**Goal of the exercise**. A single figure is wanted: the count of lines below containing the string "fill".

**Before-and-after change data**.
((
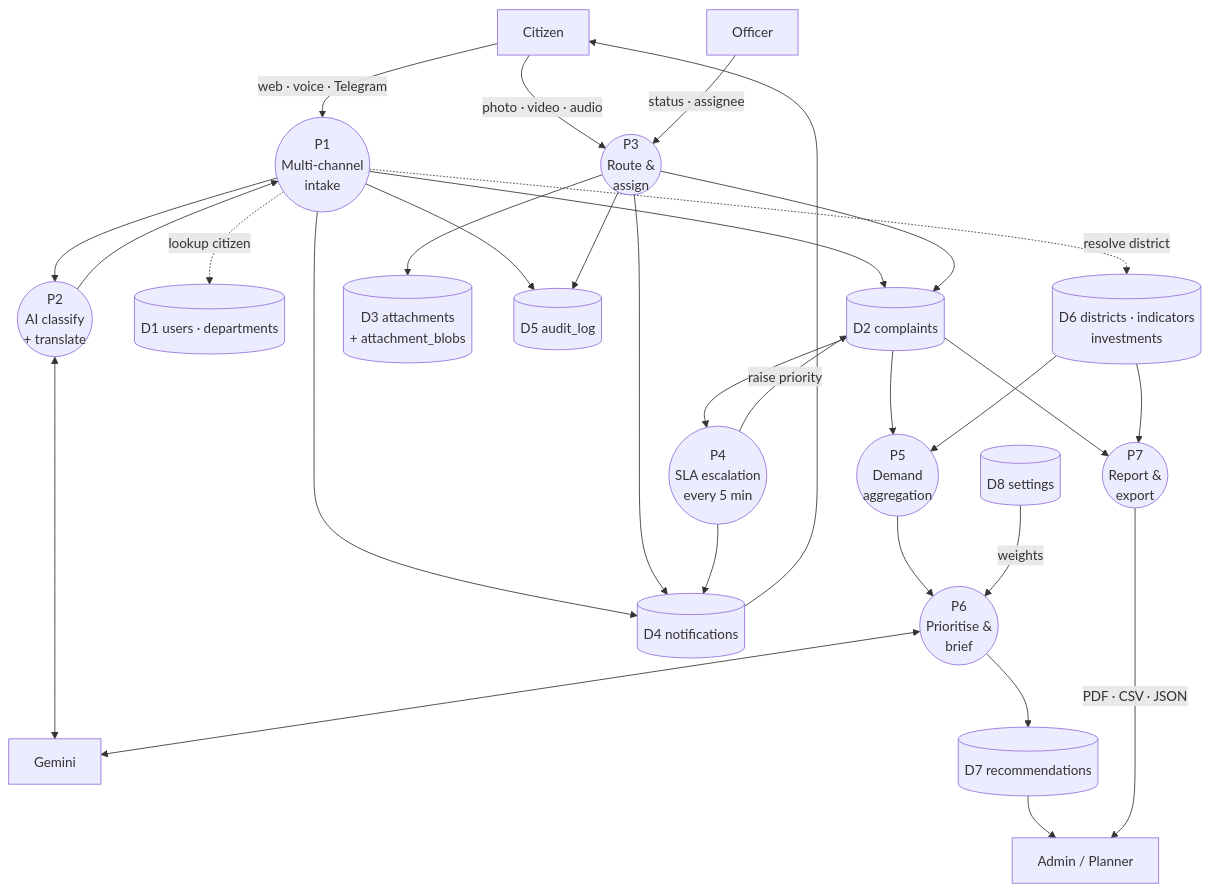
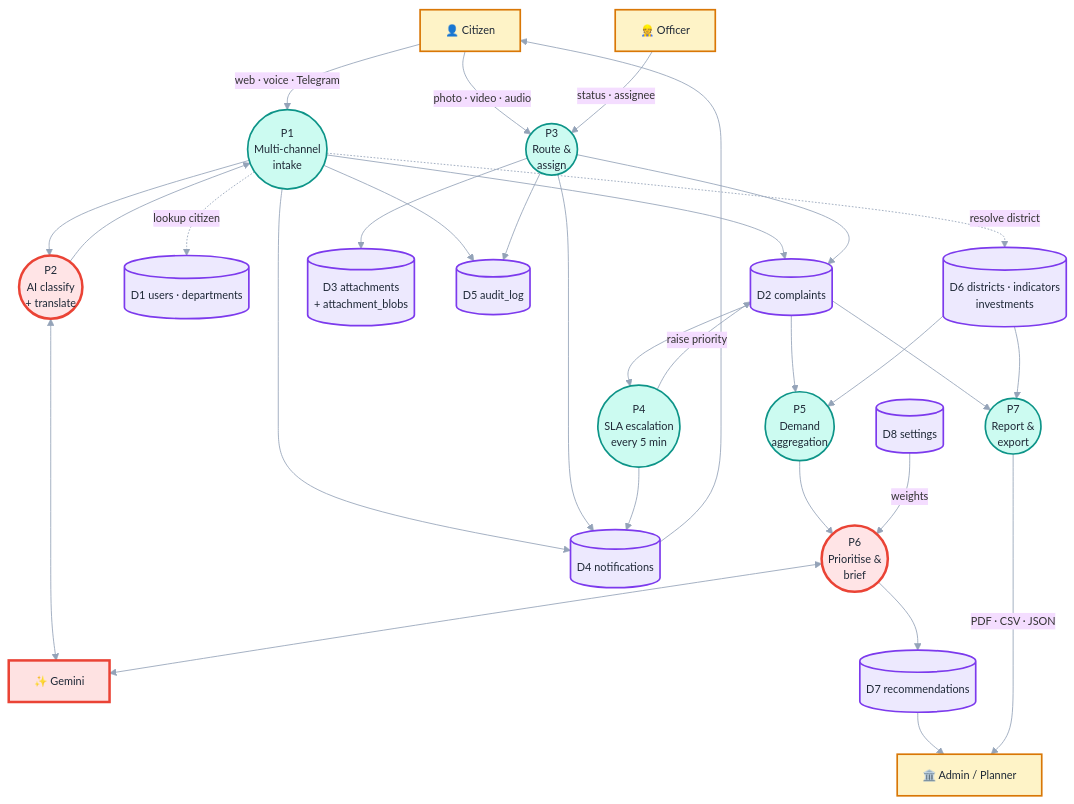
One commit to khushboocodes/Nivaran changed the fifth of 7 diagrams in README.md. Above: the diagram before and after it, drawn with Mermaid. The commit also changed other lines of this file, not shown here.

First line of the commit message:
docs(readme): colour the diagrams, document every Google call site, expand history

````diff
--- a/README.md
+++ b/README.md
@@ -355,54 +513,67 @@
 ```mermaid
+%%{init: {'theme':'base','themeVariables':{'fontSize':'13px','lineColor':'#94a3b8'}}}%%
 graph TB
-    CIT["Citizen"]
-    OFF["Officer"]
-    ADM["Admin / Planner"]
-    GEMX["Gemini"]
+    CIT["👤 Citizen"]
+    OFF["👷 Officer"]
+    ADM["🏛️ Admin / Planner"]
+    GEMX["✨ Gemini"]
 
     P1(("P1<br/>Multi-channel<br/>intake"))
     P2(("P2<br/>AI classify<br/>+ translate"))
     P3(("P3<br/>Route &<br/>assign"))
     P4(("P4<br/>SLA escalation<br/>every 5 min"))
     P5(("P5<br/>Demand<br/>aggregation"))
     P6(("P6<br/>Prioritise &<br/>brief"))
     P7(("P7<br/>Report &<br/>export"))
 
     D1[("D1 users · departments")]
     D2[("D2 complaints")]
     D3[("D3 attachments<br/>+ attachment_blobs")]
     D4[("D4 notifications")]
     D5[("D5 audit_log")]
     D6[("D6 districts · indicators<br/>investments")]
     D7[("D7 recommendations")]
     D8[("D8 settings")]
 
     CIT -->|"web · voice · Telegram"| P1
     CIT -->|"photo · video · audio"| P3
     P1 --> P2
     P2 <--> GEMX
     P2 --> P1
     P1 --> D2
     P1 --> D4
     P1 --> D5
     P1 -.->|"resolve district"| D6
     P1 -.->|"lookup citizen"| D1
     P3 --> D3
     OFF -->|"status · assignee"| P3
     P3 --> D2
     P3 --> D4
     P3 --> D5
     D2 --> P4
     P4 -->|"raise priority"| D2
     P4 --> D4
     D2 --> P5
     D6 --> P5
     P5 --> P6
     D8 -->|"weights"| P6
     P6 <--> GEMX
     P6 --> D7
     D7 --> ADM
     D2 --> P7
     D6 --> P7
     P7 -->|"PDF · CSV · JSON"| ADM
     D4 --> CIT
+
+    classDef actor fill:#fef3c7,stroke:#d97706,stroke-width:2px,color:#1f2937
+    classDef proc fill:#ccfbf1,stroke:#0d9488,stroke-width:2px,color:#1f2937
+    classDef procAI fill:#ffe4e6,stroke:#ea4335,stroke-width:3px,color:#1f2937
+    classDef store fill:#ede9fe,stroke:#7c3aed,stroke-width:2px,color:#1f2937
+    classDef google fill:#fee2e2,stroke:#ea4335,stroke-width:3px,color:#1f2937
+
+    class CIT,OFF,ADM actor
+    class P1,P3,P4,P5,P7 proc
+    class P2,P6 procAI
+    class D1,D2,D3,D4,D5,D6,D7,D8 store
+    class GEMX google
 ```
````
))
**Output below**. 5